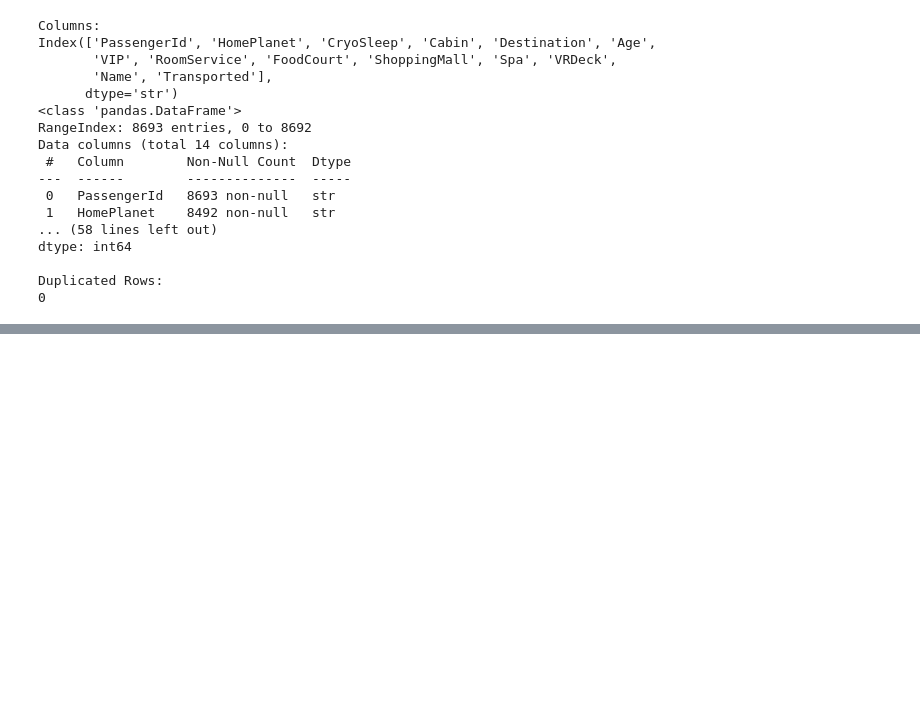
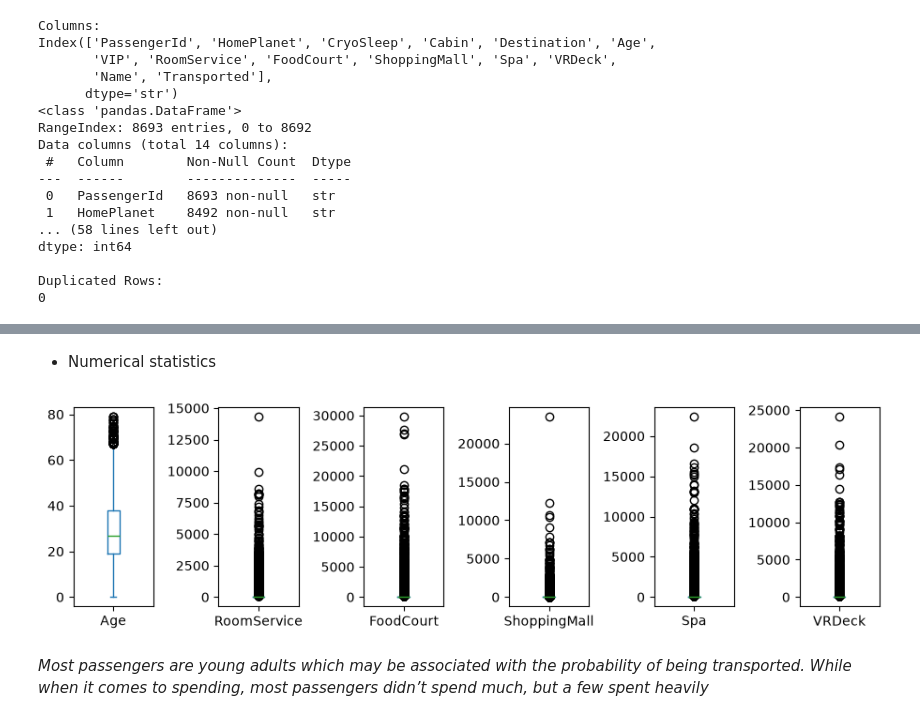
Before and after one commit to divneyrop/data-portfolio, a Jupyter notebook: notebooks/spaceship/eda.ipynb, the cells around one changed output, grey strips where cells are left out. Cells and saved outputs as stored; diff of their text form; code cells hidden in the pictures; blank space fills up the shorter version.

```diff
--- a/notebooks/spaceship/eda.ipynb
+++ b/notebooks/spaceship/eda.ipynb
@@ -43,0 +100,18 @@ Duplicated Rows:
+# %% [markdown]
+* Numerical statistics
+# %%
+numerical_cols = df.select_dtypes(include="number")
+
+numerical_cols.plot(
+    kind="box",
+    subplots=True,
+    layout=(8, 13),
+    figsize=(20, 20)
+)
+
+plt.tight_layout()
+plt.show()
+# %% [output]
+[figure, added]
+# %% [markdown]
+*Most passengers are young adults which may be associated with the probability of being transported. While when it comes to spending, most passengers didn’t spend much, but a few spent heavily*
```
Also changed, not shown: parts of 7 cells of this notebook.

★ ★ ★ ★ ★ ★ ★

(Activity): Throughout the material above, find lines holding the word "cells", then copy them.

(Result of this task):
Before and after one commit to divneyrop/data-portfolio, a Jupyter notebook: notebooks/spaceship/eda.ipynb, the cells around one changed output, grey strips where cells are left out. Cells and saved outputs as stored; diff of their text form; code cells hidden in the pictures; blank space fills up the shorter version.
Also changed, not shown: parts of 7 cells of this notebook.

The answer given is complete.